For many, the knowledge of French food does not stretch too far. For long, the only French food I knew was French fries. Sadly, this piece of information, I later learnt, was entirely false. French fries, with links to the country right in its name, could well have originated in Belgium. It seems I am not alone in possessing threadbare awareness of what is touted to be the most sophisticated cuisine in the world. Many of my friends, after consuming mountains of French fries, have claimed to be equally ignorant about the feted cuisine.
Despite the gastronomy boom in post-liberalised India, French food never took flight in the way Italian cuisine and American fast food did. Even in the later years of a free-market economy, Asian cuisines in general, and Japanese cuisine in particular, tickled the taste buds of Indian diners. French cuisine, despite its deep links to various regions and trading stations in India, such as Puducherry and Chandannagar, had less dramatic influences on local food.
However, French cuisine did change its character and adopt a new course of journey when it came in contact with Indian spices and condiments. In an interview with online portal Women's Web, Lourdes Tirouvanziam-Louis, author of The Pondicherry Kitchen (2012) describes the outlines and inflections of the Franco-Pondicherry cuisine, revealing how interactions between diverse communities create complexities of flavour. “Many French dishes have been adapted to suit the Tamil palate, for example, the simple roast has become something very elaborate and tasty. The French would just use salt, pepper and roast the chicken but Pondicherrians add garlic, cinnamon, cloves, bay leaf, onions and ghee.
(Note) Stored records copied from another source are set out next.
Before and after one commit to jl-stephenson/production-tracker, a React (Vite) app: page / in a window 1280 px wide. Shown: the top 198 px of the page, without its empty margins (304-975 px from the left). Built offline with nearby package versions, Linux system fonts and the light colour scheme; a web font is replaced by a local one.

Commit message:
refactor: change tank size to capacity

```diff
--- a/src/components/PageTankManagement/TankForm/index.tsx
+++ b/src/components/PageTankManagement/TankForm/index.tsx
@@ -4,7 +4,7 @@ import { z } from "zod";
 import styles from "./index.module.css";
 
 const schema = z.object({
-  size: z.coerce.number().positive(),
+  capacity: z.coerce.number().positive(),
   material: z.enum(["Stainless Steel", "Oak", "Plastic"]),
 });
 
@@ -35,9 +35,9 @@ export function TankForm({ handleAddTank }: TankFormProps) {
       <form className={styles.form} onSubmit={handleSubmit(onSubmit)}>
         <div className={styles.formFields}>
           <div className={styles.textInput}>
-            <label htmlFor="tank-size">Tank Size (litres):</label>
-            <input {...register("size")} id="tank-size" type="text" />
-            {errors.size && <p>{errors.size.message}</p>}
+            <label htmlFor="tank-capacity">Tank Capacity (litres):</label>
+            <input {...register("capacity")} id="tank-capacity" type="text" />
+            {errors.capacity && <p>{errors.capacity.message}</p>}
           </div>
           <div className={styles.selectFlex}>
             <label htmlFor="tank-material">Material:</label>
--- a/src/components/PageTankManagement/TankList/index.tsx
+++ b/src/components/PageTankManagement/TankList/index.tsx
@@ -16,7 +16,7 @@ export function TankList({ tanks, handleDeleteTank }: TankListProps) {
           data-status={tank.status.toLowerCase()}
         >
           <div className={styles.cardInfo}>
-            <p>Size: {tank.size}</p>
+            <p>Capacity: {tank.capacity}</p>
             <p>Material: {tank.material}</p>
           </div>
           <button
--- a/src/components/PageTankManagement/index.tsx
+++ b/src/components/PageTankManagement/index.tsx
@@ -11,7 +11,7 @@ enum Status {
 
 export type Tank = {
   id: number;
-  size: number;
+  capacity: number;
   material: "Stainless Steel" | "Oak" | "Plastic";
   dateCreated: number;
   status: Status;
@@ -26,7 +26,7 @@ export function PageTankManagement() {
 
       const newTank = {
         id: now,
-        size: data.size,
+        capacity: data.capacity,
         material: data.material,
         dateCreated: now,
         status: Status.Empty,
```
The roast tastes different and definitely tastier!”
Given the cuisine’s history in our country, it is heartening to see restaurants devoted to French fare opening up in the Delhi NCR region in such quick succession. Despite one or two lone predecessors, Paul (or Paul depuis 1889) can be seen as making definitive inroads into the French restaurant territory. In its latest outpost in the Select Citywalk Mall, Paul offers a procession of viennoiserie, tucked into a glass counter just like artworks in museum displays. Slide along the counter, to check out the trail of pain au chocolat, strawberry tart, apple turnover, lemon tartlet, passion fruit gateaux, almond croissant and other confections that speak of French culinary artistry.
Right at the entrance, Paul has a well-appointed coffee counter with state-of-the-art coffee machines. A series of tables, with white countertops complement the green and black interiors. Framed posters, illustrating artistically shot French classics like macarons, profiteroles and much else, create a spectrum of beauty across the entire dining area. The sprawling dining space is divided into sections, one of which with giant glass windows looking out to the mall façade, with a bustling play area and groves of palm trees.
The menu offers options both to the well-heeled as well as to those who would like to dip their toes into French cuisine for the first time. Newbies will do good to order the French onion soup, an entry point to a complex cuisine but also a promise of familiar flavours. It comes to diners in a scooped out bread bowl with ribbons of cheese and buttery onions.
Connoisseurs who have already navigated the nuances of French gastronomy, should go for the Himalayan trout, paired with an effervescent lemon basil sauce and polenta. It is a French dish alright, but the local fish brings with it the flavours of glaciers and mountains, perfect foil to the earthy polenta. This dish, however, is available only at the Select Citywalk outlet of Paul.
Signature salads are equally exceptional at the restaurant. Emmental cheese, green apple, carrot, walnut and raisins form a bed for slivers of succulent chicken to create a jumble of textures and a bright taste profile.
Round off your meal with desserts that could be translated as poems conjured from sugar and chocolate. The piece de resistance is the Fleur de lys, a slice of dark chocolate mousse that is an adventure for the tongue on a cloud of chocolate.